Material for the task START

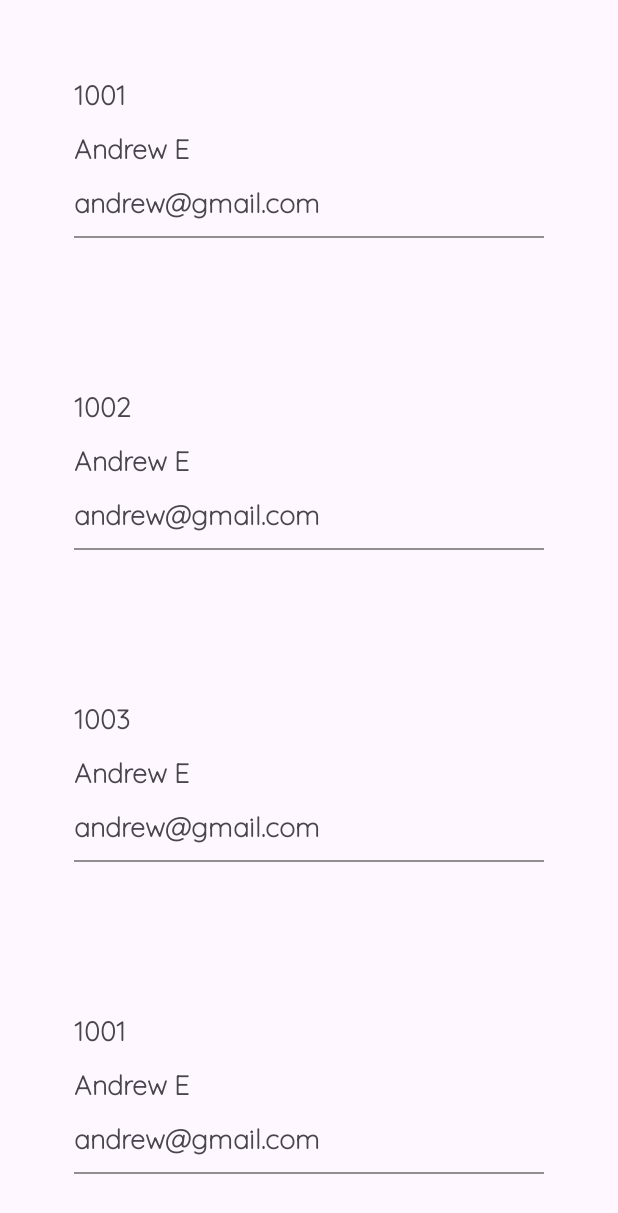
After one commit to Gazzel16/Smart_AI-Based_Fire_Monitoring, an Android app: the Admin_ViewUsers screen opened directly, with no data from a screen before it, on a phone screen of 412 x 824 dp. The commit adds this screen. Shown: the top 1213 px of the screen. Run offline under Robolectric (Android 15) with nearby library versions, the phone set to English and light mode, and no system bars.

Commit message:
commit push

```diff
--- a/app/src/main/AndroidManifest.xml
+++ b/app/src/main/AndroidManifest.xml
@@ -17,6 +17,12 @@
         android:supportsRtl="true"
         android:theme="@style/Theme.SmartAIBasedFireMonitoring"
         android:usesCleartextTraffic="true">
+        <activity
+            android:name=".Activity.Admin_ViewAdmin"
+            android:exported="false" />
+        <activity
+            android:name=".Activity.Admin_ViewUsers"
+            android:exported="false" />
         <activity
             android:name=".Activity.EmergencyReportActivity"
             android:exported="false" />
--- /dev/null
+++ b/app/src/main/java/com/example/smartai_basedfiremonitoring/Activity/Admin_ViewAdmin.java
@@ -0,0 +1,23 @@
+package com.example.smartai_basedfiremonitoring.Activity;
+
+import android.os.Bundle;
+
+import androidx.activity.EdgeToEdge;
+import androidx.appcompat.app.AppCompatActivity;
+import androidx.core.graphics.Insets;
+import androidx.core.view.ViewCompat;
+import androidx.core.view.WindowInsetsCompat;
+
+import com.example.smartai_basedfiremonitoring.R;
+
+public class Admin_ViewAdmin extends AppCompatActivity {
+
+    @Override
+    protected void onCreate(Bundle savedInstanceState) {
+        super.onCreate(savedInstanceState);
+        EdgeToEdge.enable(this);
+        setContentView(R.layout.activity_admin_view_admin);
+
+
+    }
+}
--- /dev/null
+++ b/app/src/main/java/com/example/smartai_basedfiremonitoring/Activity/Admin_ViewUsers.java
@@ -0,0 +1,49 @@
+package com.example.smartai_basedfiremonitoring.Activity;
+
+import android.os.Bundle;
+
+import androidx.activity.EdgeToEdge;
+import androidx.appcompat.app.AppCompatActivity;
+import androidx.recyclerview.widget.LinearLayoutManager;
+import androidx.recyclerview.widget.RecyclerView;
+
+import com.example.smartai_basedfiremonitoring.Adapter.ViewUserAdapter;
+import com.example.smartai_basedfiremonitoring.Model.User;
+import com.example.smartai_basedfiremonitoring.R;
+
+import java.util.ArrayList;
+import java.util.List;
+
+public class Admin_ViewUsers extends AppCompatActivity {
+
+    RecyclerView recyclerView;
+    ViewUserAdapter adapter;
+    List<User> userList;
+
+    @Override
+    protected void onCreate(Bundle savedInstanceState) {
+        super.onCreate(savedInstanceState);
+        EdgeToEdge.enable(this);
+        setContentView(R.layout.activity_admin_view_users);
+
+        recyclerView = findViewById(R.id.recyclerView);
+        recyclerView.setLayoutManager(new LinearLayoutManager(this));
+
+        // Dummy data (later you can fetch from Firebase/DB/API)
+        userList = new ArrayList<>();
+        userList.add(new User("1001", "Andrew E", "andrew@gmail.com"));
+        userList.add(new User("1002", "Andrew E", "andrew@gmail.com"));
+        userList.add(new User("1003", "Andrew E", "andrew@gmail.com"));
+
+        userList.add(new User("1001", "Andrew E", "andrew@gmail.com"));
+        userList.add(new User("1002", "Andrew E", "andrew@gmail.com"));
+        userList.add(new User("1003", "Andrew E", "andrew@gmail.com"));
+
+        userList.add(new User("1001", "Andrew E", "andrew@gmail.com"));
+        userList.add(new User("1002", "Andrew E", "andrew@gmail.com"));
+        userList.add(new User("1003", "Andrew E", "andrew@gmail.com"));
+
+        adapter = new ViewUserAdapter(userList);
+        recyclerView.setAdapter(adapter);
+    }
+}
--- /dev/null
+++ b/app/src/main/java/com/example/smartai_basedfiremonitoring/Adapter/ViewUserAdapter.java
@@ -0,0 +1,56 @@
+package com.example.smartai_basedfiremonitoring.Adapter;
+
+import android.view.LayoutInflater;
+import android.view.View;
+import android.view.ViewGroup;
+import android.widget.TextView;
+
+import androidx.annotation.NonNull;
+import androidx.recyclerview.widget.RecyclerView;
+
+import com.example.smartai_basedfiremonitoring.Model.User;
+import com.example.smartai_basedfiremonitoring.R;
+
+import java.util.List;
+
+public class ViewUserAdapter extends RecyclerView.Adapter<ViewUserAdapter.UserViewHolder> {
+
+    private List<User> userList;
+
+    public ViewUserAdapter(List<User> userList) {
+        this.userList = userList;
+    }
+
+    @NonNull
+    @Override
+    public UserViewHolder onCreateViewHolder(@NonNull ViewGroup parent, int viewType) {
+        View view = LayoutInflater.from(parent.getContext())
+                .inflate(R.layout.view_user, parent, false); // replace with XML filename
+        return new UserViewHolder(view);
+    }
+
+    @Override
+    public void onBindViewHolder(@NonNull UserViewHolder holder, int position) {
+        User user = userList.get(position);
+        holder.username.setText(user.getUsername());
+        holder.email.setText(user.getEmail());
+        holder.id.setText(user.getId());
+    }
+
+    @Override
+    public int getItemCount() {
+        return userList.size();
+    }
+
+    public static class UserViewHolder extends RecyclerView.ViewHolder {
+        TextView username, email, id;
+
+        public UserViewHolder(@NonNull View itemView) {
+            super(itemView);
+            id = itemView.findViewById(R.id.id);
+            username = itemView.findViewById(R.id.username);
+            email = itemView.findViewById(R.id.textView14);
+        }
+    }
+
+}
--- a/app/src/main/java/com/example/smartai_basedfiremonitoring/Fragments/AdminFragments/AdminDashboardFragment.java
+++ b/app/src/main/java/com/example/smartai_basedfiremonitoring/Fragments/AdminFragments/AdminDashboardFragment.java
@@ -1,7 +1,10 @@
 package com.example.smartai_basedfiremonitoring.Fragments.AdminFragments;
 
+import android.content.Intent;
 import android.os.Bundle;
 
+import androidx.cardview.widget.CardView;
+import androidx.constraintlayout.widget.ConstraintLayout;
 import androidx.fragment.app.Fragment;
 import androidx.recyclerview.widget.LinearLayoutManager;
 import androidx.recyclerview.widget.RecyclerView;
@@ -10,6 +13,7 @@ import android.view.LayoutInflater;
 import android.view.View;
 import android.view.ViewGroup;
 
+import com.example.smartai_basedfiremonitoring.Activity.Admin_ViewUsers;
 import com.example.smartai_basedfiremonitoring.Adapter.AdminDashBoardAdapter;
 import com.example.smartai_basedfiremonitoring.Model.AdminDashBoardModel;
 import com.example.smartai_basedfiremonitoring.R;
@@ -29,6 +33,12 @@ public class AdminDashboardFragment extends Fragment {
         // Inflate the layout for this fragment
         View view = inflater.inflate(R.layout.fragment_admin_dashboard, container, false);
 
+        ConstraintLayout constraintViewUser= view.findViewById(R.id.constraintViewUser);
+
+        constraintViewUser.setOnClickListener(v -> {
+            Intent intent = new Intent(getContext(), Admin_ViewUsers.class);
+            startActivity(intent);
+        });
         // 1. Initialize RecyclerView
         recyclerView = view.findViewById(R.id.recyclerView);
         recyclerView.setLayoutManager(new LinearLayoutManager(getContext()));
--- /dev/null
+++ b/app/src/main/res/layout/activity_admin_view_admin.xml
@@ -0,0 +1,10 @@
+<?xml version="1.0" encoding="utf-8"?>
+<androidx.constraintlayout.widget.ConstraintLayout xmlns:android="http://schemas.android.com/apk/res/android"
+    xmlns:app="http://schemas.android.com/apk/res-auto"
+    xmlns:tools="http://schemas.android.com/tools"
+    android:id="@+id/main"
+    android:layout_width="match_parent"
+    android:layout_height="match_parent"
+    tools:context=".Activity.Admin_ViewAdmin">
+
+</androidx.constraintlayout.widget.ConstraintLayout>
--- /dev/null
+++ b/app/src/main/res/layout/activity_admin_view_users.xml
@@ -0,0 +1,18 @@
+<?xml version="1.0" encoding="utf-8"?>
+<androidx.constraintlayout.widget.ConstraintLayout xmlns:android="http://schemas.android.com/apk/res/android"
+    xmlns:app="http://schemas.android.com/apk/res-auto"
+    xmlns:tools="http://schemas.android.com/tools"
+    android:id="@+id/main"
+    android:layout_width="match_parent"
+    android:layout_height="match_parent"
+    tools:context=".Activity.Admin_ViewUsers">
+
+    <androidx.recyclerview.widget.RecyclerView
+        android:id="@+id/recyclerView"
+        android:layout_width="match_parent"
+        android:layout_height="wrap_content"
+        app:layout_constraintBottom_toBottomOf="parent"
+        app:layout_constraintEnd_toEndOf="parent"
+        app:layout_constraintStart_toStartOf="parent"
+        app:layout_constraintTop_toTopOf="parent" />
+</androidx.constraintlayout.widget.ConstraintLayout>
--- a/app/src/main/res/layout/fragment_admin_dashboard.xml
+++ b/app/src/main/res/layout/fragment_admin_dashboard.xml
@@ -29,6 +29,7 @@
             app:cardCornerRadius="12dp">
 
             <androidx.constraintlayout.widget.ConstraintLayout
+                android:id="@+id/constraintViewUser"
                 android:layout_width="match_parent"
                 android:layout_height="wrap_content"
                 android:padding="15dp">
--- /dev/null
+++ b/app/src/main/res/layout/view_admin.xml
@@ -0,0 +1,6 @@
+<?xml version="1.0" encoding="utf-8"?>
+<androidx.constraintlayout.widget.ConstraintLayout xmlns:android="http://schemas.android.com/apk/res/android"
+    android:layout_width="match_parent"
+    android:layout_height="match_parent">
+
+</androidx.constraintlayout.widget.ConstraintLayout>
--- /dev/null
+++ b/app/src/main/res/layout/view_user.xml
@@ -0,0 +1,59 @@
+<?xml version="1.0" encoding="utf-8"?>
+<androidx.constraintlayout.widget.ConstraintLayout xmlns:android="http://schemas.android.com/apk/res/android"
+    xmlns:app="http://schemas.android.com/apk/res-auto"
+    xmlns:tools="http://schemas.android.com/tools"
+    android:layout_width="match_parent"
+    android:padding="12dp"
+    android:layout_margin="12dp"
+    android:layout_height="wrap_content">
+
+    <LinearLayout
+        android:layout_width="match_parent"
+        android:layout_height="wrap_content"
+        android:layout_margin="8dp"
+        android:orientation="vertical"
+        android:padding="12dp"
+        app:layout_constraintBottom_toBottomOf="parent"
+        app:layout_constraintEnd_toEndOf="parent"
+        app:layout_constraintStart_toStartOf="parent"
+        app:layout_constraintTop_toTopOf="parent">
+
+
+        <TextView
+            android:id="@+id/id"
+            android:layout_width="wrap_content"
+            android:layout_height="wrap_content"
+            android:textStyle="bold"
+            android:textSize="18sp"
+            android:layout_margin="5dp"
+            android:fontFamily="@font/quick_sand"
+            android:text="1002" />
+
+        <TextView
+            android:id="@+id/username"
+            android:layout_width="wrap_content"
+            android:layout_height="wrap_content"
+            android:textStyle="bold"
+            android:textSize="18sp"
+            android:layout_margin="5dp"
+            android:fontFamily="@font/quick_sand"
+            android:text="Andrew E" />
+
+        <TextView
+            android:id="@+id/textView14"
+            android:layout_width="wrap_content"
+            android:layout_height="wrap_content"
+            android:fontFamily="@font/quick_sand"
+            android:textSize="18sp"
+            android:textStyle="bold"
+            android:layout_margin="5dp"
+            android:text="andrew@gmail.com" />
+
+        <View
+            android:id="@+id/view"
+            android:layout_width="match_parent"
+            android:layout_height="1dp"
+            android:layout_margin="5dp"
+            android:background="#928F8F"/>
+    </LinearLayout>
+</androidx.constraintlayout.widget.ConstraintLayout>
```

Material for the task END
Material for the task START

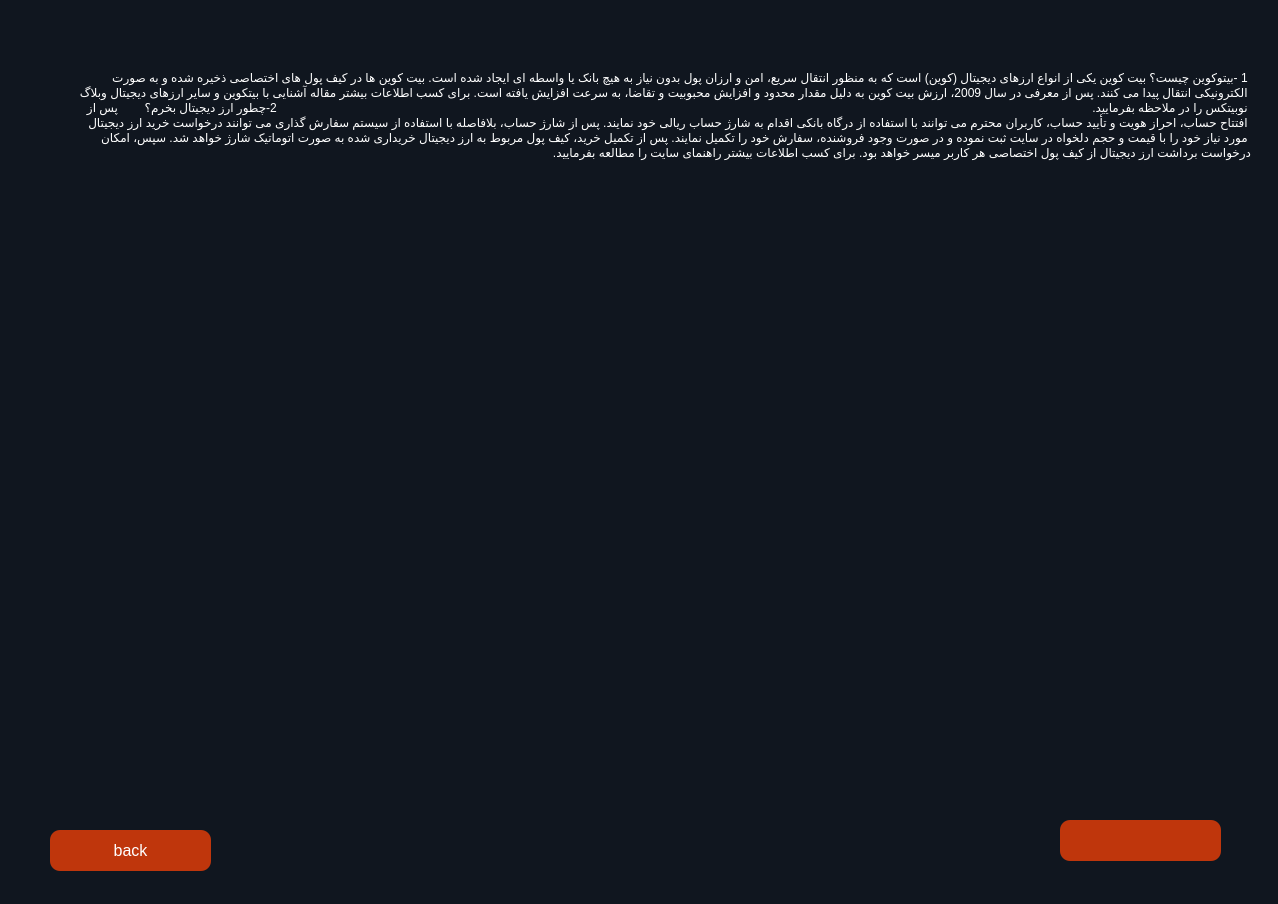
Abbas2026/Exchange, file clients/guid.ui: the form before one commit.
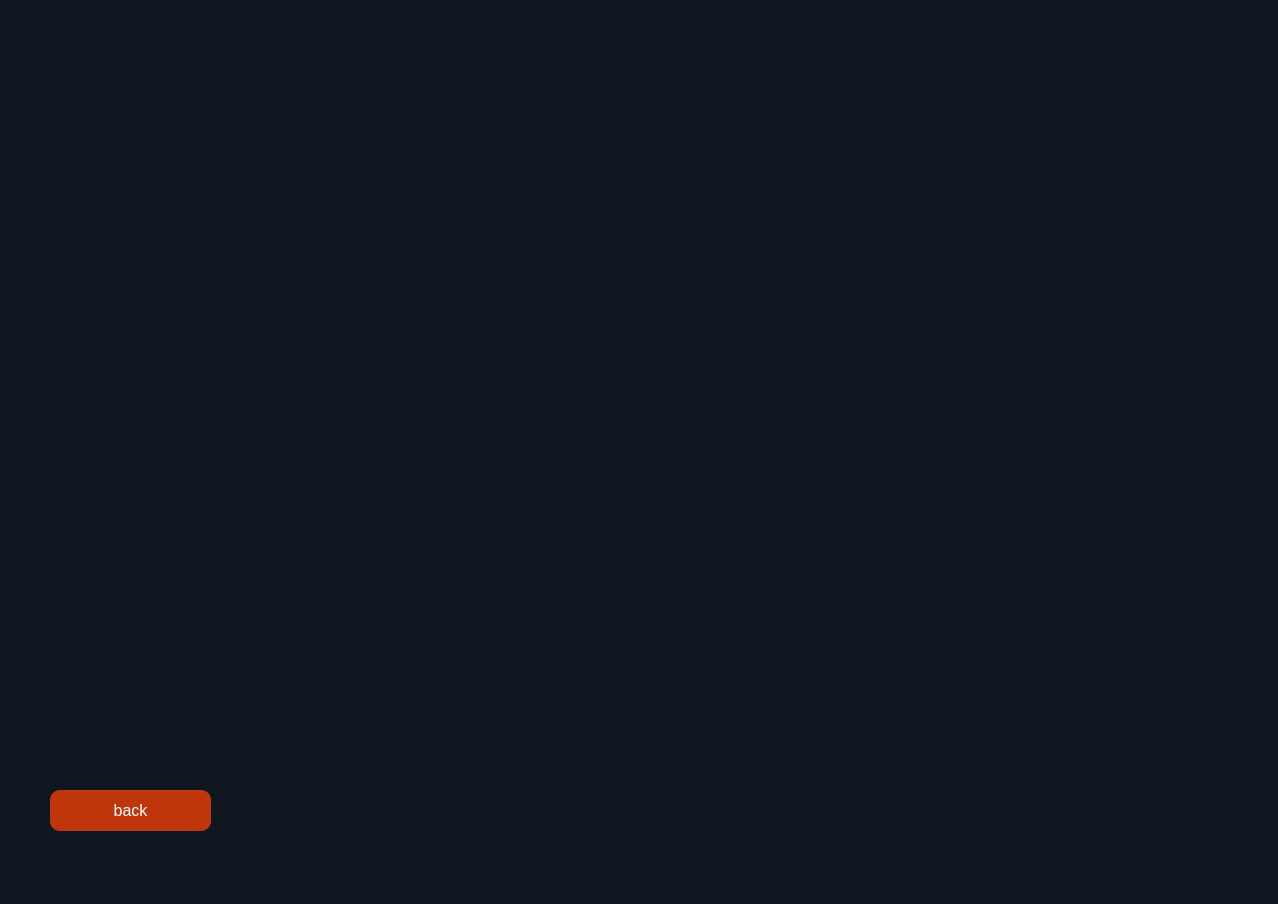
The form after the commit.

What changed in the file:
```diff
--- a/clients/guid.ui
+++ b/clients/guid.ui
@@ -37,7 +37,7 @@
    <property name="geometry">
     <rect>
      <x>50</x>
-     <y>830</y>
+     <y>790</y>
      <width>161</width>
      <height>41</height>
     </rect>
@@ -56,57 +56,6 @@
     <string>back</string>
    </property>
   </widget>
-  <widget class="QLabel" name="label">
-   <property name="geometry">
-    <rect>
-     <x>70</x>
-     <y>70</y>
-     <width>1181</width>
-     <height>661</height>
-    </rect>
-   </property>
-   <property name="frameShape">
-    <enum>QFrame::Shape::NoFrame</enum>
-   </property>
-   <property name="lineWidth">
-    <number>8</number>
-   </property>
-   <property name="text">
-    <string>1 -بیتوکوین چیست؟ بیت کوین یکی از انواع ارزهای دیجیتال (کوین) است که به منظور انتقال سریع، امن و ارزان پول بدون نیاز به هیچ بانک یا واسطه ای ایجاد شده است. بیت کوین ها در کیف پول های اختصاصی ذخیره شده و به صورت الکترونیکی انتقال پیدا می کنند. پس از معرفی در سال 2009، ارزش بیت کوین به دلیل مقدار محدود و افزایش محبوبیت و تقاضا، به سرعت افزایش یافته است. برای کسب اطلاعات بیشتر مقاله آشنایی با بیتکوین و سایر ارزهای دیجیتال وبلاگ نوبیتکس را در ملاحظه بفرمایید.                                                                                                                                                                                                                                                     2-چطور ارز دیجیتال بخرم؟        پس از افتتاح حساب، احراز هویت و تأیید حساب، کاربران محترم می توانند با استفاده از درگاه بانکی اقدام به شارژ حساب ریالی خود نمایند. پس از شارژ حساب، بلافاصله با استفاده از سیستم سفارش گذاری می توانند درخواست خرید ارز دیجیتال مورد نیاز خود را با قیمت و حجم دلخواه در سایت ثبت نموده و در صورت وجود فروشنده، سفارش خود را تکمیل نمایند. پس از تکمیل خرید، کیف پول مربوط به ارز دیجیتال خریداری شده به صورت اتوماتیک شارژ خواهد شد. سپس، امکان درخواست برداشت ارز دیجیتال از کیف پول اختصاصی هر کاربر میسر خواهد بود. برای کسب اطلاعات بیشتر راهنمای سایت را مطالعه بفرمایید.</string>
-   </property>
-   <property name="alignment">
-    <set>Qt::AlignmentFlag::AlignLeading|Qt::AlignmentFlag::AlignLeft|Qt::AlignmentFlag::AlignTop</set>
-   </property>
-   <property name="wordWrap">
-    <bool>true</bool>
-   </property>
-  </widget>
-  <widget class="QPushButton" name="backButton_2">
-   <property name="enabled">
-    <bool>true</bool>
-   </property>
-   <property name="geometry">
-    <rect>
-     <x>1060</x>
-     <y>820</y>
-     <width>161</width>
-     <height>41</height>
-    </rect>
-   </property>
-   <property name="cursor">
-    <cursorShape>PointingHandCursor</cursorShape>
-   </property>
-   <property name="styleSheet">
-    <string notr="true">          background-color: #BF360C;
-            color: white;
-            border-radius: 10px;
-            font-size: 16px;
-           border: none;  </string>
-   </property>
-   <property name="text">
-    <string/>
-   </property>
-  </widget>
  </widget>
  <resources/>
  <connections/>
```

Material for the task END

### Exercise description
Only a number is wanted: how many lines above include "getContext"?

### Final answer
3